The Academy Awards flies or fails based on the host, and let’s face it: Neil Patrick Harris is not a comedian. Harris is a beloved actor, a talented performer and a gracious celebrity favorite. Everyone loves him, especially “How I Met Your Mother” fans. But he does a better job hosting the Tony’s compared to his attempts this year at the Oscars. It was unfortunate, and even though some of his jokes flew, there were no standout acts that made him a memorable Oscar host. Even though his edgy introductions threw some major shade at the Academy, his longstanding Oscars predictions skit turned into a summary that was ultimately rushed at the end along with all the important awards. But the show was thirty minutes longer this year. So how did that even happen?

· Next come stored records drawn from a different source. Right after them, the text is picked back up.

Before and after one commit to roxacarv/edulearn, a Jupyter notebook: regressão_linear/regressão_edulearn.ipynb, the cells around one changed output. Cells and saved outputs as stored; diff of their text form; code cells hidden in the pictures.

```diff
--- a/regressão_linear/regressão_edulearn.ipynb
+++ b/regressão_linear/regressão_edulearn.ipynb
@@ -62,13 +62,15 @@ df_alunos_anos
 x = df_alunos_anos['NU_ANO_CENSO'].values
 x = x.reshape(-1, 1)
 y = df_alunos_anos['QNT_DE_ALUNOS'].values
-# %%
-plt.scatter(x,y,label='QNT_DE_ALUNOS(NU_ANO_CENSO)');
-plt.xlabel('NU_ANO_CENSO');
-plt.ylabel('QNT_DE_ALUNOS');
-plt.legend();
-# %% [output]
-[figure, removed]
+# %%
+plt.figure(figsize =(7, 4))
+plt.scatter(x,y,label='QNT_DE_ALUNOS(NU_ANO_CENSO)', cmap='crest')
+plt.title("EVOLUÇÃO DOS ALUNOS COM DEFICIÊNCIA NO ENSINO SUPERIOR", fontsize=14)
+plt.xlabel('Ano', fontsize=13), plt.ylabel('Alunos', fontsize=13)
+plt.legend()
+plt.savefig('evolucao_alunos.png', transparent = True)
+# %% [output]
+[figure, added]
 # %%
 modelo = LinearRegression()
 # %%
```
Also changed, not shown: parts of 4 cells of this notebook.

Due to the lack of diversity in the nominations this year, notable snubs going to David Oyelowo and Ava DuVernay for their work in “Selma”, half of Twitter voiced their opinions with the #OscarsSoWhite movement. Over 90,000 tweets echoed opinions of why some felt left out of the award show by not seeing any people of colour in the actor and actresses categories. Some people went as far to boycott the Oscars to deprive the Academy viewership in rebuttal to their homogenized list of movies and people. Sadly, the only lick of diversity is seen in the big five awards was “Birdman’s” Director, now Academy Award Winner, Alejandro González Iñárritu. Ironically enough, one of the Oscar movies emphasizes progressiveness and dreams of diversity but over fifty years later there is still a diversity issue with the Academy. Dr. King is probably rolling over in his grave.

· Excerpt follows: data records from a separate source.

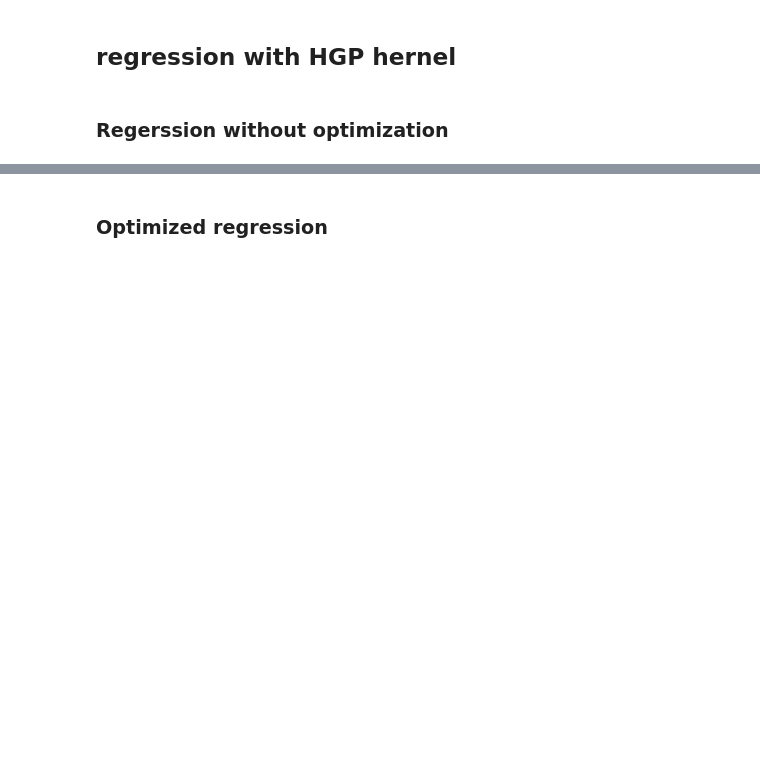
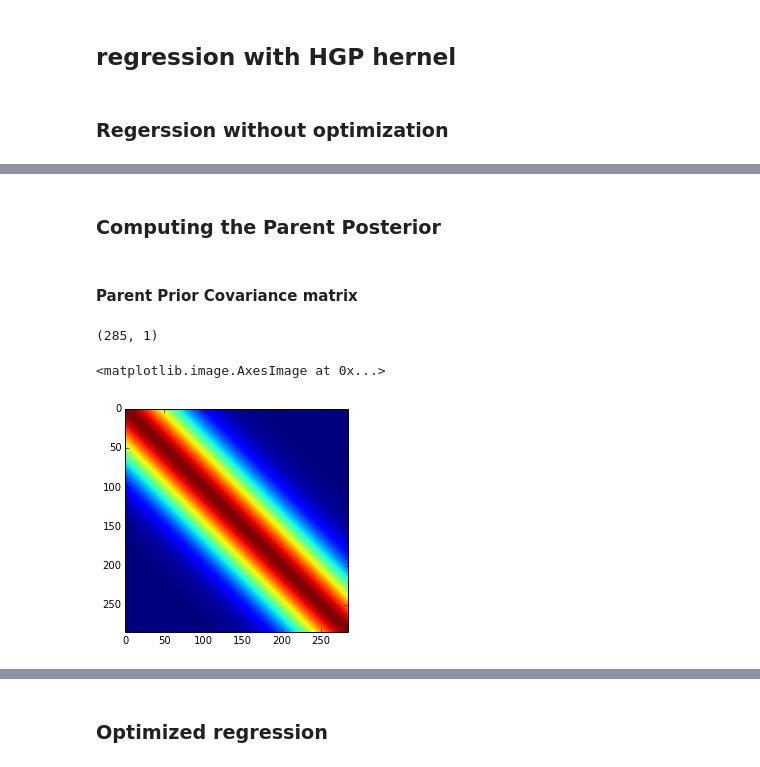
Before and after one commit to juangil/machine_learning_class, a Jupyter notebook: GP_tests/mocap_test_1/MOGP_mocap_1_HGP.ipynb, the cells around one changed output, grey strips where cells are left out. Drawn from its saved outputs; the diff is of its cells as text; code cells hidden in the pictures; blank space fills up the shorter version.

```diff
--- a/GP_tests/mocap_test_1/MOGP_mocap_1_HGP.ipynb
+++ b/GP_tests/mocap_test_1/MOGP_mocap_1_HGP.ipynb
@@ -382,2 +414,18 @@ Parameters:
 <function matplotlib.pyplot.colorbar>
 [figure]
+# %% [markdown]
+### Computing the Parent Posterior
+# %% [markdown]
+#### Parent Prior Covariance matrix
+# %%
+kernel_parent = model.kern.add_1
+Y = subject_tests[0][0][0,:]
+inp = np.arange(Y.shape[0])
+T = inp[:, None]
+print T.shape
+C_parent = kernel_parent.K(T, None)
+plt.imshow(C_parent)
+# %% [output]
+(285, 1)
+<matplotlib.image.AxesImage at 0x...>
+[figure, added]
```
Also changed, not shown: parts of 20 cells of this notebook, 1 other file.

However the Oscars are still the most established award show and acknowledge good movies, shout out to “Whiplash”, “Birdman,” and “Selma”. But the awards themselves have become trophies that affirm an actor’s career. So much that the mere nomination is used as bragging rights on upcoming movie trailers featuring the actor. The inexplicable award given to Julianne Moore for her performance in “Still Alice” proves this trophy-like mentality. Yes, Moore deserved an Oscar; there is no doubt about that. However her role as Alice was less than par compared to her other acclaimed acting performances. Everyone knew she would win for the sole purpose of solidifying her career, but the Academy could have given her the Oscar for her performance in “Maps to the Stars” and it would have been more understandable. “Still Alice” was not Moore’s best performance and even though she deserved that award, an Oscar shouldn’t be an award to verify one’s talents but rather recognize a talented performance.

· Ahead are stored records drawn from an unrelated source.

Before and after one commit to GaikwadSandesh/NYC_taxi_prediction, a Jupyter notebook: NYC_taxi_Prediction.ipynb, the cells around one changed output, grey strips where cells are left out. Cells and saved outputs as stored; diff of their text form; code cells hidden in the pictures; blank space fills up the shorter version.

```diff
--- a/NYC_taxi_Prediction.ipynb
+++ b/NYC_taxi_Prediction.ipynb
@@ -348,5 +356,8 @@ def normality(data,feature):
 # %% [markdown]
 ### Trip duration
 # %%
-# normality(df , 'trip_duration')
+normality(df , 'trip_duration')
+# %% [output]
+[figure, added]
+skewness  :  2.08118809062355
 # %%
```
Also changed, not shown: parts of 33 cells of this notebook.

The only thing pulling that painful three and a half hour show was the underdog spirit of “Birdman”. Richard Linklater was probably holding his head in his hands after every possible award for “Boyhood”, minus Best Supporting Actress, was taken by the undeniable brilliance behind “Birdman”. From the screenwriters to the director, the speeches and excitement mirrored the same excellence the film had, making it a perfect selection for Best Picture. Besides “Birdman’s” triumph and a few award speeches, this year’s Academy Awards weren’t anything special.